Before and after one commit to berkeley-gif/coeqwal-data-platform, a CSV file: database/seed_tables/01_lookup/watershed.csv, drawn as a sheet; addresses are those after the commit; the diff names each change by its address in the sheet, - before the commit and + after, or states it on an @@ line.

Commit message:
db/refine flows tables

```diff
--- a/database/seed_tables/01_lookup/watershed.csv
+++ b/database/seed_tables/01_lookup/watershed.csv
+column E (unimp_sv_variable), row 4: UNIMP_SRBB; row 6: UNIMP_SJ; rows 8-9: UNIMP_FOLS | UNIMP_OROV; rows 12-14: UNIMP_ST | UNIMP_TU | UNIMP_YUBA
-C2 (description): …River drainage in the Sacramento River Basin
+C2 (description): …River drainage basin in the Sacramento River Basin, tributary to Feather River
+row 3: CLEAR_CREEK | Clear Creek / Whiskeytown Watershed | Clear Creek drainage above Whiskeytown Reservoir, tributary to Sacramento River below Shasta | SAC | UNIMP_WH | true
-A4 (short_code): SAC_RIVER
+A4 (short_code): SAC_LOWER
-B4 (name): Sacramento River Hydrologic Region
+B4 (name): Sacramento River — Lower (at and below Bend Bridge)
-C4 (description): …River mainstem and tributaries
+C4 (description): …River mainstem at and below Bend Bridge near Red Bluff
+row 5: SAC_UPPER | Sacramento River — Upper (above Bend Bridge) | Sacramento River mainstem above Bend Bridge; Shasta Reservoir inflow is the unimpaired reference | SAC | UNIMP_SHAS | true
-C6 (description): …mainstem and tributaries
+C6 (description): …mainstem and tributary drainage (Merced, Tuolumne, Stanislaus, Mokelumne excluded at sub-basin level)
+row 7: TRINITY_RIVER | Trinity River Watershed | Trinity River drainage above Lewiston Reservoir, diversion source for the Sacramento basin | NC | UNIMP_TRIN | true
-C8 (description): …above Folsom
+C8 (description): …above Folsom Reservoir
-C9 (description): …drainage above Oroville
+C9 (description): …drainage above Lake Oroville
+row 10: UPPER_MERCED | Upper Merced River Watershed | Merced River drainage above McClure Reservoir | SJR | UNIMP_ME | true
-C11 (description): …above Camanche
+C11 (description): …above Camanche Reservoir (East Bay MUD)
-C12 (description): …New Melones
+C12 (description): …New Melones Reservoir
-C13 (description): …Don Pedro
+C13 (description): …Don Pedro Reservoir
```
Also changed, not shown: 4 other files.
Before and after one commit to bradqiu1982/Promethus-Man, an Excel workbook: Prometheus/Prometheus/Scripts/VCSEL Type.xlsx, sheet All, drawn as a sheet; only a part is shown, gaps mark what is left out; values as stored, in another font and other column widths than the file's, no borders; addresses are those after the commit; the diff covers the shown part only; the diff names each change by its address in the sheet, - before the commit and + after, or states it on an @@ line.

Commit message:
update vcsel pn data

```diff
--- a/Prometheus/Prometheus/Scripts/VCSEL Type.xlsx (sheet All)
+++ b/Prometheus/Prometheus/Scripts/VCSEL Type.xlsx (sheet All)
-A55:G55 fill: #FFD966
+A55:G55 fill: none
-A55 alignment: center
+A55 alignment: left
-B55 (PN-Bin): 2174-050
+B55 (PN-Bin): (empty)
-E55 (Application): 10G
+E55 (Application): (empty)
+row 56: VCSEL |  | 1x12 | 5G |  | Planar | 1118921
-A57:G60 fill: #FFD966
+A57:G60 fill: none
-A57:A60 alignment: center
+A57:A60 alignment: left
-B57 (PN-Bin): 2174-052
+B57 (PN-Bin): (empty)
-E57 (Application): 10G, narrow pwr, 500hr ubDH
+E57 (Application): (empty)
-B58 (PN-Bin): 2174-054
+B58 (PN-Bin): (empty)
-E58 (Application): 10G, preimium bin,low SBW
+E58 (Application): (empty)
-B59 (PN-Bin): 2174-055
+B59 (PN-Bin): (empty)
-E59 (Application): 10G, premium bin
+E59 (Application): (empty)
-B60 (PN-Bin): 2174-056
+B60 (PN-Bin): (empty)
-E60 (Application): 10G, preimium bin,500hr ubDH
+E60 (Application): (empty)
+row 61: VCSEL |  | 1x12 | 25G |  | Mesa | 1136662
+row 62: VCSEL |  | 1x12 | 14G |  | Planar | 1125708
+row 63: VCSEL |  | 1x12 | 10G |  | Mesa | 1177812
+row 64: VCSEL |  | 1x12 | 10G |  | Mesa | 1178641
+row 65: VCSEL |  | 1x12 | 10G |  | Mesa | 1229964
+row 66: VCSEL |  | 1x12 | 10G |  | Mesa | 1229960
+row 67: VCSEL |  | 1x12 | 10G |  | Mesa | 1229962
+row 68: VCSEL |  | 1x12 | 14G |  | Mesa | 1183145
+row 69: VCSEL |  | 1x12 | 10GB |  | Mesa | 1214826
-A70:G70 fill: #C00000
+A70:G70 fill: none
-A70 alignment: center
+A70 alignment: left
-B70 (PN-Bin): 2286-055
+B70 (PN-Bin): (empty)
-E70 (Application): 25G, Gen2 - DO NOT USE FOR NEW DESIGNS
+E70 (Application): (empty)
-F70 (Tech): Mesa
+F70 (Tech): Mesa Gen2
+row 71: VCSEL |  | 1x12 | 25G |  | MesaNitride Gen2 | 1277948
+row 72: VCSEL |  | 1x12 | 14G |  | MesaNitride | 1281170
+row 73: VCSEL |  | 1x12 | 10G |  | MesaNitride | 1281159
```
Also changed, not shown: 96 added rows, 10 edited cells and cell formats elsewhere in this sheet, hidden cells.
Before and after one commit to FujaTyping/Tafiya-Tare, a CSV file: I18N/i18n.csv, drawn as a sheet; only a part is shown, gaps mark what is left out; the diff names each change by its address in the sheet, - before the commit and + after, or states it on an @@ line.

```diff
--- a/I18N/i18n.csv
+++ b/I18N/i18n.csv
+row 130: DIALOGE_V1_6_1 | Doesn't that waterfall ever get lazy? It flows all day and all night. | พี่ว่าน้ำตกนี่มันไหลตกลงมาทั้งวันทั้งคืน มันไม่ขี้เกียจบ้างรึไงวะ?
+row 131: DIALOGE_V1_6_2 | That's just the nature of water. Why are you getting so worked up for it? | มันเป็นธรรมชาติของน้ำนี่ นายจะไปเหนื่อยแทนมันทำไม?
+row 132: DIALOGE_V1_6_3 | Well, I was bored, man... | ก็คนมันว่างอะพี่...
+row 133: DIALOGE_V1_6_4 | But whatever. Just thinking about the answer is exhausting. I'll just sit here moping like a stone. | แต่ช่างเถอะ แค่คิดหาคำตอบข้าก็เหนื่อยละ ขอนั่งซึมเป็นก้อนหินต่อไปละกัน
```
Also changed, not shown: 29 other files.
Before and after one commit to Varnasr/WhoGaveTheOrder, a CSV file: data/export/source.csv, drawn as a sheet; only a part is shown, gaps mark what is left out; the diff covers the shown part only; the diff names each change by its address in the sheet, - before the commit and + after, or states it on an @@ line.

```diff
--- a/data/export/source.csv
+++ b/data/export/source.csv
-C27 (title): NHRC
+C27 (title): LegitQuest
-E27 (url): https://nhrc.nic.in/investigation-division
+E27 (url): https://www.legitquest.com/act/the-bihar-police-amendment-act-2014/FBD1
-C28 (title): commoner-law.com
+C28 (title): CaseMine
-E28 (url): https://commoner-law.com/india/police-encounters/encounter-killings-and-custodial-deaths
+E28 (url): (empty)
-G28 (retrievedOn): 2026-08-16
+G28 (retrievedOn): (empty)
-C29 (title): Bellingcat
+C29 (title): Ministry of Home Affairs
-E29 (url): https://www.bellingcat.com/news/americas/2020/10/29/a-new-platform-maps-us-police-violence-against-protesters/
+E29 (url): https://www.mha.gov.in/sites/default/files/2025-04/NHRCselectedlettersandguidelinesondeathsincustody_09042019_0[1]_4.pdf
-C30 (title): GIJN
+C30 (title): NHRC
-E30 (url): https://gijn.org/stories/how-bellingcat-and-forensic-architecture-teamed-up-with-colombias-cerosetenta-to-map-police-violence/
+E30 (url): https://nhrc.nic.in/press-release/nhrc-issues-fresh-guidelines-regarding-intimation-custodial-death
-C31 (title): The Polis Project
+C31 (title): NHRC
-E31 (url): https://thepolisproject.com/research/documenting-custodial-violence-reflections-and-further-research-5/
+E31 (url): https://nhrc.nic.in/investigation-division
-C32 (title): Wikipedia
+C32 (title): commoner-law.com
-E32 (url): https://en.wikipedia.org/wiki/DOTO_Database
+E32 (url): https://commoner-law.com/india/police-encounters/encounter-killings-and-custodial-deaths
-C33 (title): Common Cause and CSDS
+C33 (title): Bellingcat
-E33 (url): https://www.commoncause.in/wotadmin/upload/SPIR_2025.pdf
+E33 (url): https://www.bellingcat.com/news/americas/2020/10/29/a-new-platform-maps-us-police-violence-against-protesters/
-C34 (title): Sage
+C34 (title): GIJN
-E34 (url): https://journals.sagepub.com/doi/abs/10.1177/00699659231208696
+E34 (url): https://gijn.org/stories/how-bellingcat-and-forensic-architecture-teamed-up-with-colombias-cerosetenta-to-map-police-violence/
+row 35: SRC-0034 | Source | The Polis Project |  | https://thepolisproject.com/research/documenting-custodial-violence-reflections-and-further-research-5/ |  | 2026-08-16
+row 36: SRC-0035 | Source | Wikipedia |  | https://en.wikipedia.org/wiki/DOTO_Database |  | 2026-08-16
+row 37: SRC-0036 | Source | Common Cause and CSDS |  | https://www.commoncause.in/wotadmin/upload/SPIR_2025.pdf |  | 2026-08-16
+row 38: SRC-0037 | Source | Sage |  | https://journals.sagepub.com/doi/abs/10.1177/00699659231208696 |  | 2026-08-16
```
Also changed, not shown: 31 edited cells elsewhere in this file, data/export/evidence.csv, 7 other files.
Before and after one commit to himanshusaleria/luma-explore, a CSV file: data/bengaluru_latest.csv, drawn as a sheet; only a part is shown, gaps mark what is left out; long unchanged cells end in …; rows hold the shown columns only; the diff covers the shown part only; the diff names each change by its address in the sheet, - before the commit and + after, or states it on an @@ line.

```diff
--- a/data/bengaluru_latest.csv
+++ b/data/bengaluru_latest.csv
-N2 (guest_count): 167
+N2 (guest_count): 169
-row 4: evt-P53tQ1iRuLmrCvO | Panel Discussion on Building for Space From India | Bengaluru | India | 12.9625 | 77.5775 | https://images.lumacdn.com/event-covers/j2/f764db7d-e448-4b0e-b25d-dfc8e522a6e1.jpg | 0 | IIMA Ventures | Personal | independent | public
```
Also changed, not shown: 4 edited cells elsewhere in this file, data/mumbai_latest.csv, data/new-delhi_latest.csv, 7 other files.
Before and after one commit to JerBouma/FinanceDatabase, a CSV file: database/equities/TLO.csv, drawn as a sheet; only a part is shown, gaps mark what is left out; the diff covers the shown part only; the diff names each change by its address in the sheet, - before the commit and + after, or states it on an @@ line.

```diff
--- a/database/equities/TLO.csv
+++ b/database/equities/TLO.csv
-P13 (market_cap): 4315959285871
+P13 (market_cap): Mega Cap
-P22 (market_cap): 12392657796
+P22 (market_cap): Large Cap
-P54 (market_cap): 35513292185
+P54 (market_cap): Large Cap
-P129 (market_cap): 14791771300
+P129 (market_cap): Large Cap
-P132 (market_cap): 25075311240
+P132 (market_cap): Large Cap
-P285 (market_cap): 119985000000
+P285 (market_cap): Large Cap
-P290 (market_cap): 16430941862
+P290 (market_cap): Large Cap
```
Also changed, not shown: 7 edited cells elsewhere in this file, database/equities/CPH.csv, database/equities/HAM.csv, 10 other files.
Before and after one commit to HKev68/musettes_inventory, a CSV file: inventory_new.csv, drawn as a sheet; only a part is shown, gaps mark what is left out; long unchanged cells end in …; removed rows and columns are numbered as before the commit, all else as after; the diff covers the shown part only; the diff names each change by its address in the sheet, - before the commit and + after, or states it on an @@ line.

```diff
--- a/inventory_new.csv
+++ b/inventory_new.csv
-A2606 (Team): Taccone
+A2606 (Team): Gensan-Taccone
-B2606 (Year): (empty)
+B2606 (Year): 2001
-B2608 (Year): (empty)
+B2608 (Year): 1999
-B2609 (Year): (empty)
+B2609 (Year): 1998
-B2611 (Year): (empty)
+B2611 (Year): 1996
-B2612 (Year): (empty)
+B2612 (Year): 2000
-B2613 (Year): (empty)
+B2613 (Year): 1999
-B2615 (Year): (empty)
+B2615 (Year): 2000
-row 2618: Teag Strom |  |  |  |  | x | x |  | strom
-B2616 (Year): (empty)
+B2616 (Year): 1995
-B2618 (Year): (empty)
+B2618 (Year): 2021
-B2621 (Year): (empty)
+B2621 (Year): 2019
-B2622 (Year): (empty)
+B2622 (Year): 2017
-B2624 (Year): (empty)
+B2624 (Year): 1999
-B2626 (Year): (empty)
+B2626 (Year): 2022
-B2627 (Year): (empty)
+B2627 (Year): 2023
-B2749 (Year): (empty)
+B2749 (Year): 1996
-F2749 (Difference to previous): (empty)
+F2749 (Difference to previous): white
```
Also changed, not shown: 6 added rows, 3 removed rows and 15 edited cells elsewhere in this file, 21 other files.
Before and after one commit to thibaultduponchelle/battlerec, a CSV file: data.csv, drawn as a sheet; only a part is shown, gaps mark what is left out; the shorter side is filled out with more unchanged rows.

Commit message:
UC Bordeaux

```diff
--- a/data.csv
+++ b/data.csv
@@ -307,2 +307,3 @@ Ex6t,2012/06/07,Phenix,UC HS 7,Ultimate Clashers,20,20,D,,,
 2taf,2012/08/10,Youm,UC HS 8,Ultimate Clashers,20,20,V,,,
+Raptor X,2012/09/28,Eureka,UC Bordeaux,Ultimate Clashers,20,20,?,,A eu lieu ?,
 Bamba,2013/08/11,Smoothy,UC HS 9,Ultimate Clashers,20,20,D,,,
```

● ● ● ● ● ● ●

__TASK STATEMENT__:
Find every line in the records that has the word "Reservoir". Then report the count alone.

__EXERCISE RESPONSE__:
8